WORK INSTRUCTION:
From the records below, copy each line that has the word "euromillions" in it.

STORED DATA:
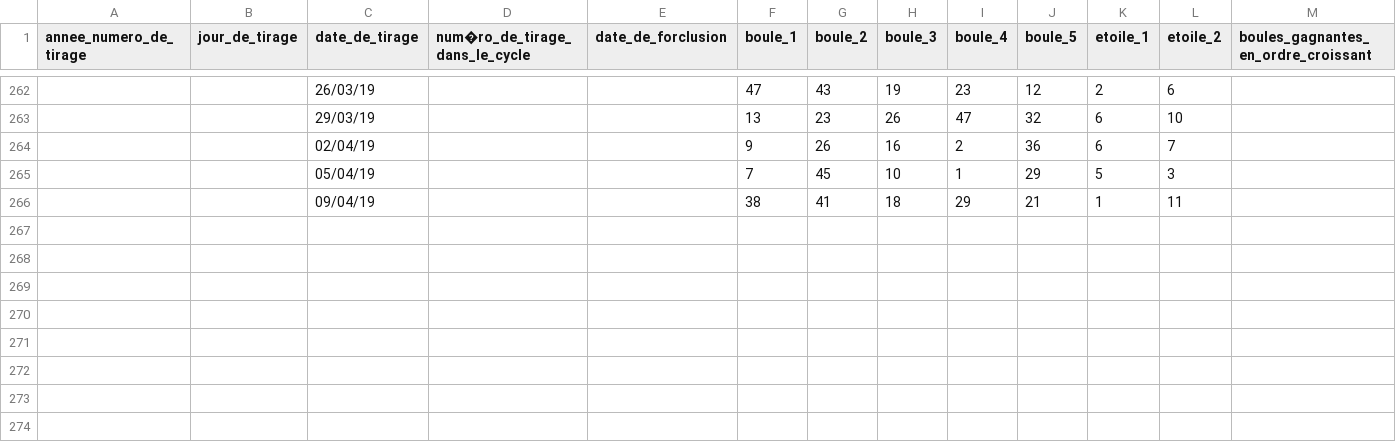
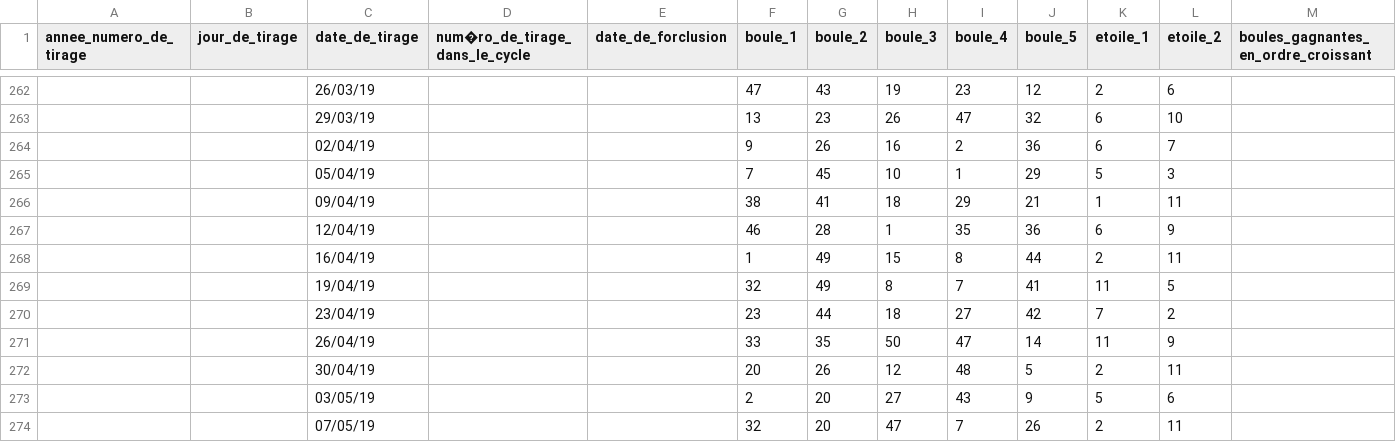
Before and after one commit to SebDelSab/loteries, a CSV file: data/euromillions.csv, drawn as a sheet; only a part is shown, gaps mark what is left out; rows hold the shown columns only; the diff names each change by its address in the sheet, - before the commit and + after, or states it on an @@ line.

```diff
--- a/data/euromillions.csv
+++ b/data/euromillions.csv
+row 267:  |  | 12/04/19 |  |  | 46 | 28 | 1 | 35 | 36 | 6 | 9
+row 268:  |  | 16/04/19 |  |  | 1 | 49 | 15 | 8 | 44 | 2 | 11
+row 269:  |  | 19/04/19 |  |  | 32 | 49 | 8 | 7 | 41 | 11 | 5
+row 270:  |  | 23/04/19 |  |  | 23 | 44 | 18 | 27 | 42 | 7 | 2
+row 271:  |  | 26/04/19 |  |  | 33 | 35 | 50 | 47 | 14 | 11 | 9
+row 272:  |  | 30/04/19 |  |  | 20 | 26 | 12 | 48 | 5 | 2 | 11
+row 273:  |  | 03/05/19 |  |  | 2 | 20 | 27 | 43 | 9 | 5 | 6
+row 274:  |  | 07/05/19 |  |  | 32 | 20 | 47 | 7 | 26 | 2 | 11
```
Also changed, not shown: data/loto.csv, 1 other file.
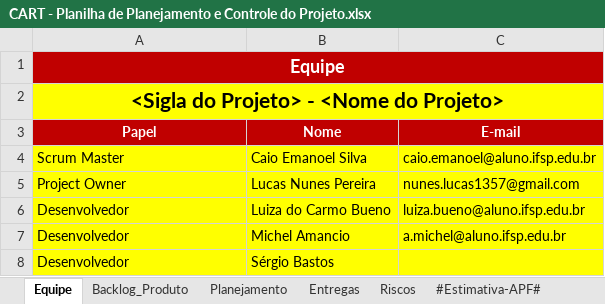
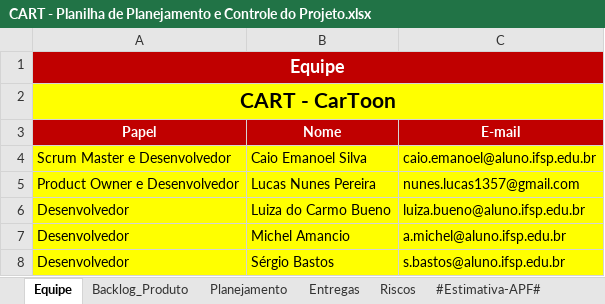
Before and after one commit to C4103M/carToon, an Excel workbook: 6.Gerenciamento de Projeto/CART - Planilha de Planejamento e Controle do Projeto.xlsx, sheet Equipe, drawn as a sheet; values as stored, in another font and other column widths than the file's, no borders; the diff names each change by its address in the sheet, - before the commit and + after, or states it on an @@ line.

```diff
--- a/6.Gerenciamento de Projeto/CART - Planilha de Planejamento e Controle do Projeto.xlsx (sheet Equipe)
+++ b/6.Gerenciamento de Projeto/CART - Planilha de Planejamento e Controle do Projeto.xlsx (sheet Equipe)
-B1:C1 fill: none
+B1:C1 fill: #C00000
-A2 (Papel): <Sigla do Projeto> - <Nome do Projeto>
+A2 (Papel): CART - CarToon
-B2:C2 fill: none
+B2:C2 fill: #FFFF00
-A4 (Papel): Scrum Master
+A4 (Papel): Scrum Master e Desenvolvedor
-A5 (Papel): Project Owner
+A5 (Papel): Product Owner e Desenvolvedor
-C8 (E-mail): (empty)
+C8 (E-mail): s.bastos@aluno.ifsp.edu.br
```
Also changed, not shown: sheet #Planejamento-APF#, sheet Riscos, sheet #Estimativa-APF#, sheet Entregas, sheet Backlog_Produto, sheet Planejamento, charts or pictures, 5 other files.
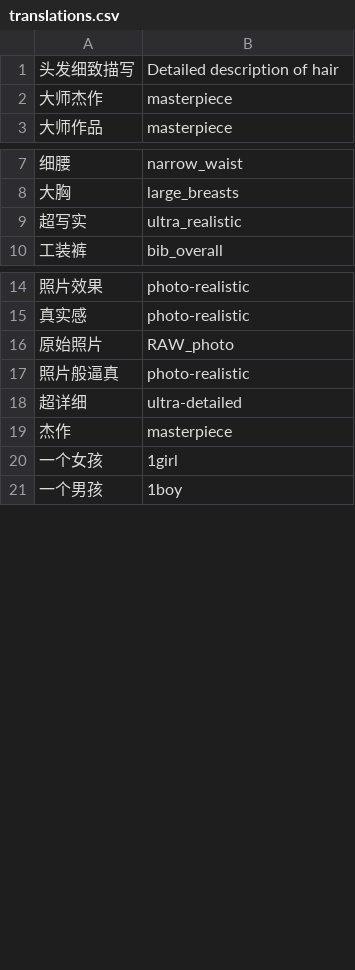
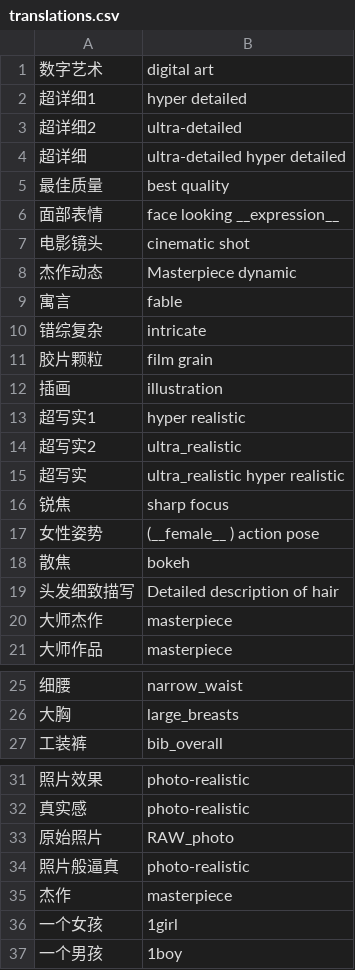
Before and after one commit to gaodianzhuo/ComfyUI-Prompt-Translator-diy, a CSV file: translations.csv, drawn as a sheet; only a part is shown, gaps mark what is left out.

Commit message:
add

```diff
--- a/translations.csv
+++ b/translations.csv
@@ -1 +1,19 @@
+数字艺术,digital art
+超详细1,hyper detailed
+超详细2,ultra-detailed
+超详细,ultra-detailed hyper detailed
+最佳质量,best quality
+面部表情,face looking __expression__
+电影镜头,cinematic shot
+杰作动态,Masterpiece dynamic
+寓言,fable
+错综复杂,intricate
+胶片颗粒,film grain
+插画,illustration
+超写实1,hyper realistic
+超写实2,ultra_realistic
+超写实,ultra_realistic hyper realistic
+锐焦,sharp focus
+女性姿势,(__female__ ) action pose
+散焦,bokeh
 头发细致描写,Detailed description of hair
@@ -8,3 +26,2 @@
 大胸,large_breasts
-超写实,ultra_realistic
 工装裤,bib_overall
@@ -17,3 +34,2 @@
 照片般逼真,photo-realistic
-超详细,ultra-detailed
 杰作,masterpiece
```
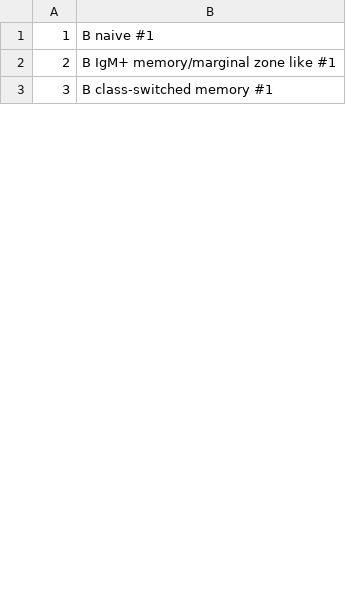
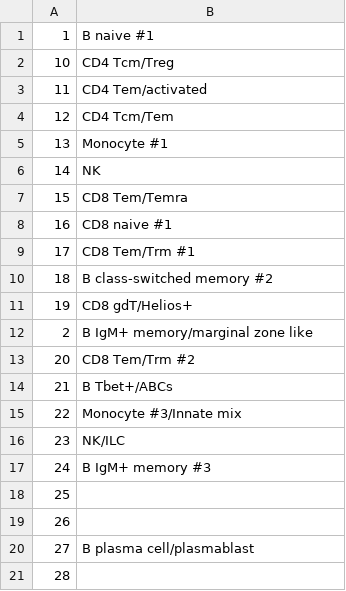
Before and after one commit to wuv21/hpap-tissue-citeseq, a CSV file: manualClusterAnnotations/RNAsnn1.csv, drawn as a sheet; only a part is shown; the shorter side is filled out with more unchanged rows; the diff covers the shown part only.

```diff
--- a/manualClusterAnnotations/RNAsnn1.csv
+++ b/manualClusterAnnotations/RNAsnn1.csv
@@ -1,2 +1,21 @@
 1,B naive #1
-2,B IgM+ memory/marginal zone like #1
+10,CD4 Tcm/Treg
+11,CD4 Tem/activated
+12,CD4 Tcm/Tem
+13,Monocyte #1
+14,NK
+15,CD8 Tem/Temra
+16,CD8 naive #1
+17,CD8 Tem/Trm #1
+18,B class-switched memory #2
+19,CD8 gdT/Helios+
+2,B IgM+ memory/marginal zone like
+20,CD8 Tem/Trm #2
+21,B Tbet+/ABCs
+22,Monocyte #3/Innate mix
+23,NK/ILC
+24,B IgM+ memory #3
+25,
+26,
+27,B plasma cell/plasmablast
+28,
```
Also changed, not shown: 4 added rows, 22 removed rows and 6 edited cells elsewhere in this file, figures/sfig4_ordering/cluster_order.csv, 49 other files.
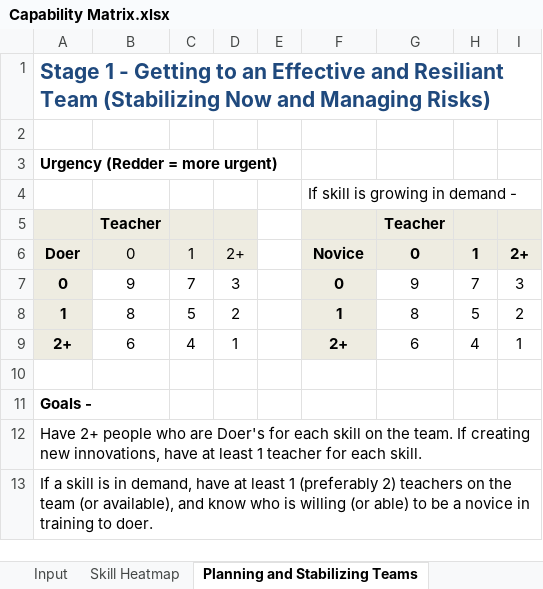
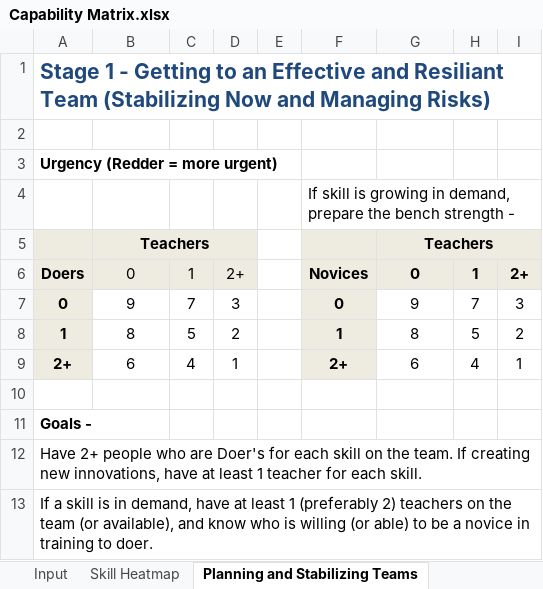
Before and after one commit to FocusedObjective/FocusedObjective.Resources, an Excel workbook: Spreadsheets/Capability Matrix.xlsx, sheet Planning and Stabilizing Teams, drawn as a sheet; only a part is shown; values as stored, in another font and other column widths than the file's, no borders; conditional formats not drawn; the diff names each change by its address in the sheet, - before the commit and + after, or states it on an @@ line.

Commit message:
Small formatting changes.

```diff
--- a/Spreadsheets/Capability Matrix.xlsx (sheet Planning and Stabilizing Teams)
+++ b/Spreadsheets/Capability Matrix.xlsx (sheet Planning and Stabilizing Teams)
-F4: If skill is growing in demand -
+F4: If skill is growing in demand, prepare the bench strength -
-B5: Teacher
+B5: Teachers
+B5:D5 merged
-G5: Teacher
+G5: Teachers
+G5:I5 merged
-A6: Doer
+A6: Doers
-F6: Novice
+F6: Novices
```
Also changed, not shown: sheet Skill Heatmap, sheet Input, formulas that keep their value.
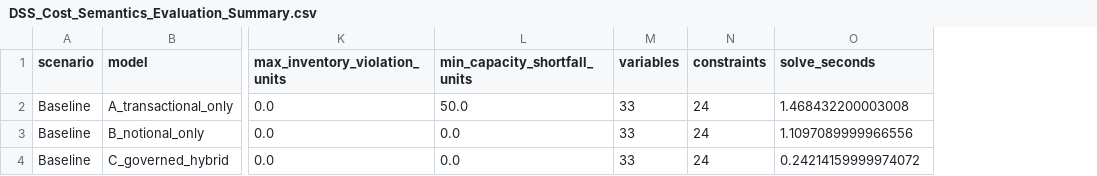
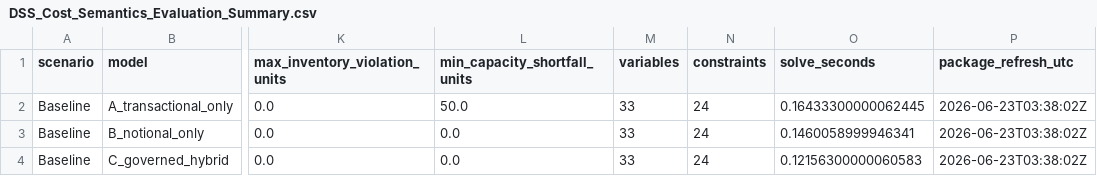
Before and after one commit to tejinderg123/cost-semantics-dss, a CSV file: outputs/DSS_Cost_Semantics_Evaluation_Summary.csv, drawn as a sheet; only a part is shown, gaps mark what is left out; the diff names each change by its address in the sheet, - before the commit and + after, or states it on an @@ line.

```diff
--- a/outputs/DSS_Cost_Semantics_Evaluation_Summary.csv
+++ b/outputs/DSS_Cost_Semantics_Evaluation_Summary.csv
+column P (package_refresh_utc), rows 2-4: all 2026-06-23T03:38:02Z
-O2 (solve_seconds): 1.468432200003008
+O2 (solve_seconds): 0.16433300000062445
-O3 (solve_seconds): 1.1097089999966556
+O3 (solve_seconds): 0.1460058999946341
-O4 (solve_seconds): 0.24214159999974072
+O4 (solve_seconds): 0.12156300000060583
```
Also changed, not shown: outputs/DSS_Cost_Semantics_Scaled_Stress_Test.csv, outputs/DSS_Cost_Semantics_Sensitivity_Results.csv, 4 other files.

ANSWER:
Before and after one commit to SebDelSab/loteries, a CSV file: data/euromillions.csv, drawn as a sheet; only a part is shown, gaps mark what is left out; rows hold the shown columns only; the diff names each change by its address in the sheet, - before the commit and + after, or states it on an @@ line.
--- a/data/euromillions.csv
+++ b/data/euromillions.csv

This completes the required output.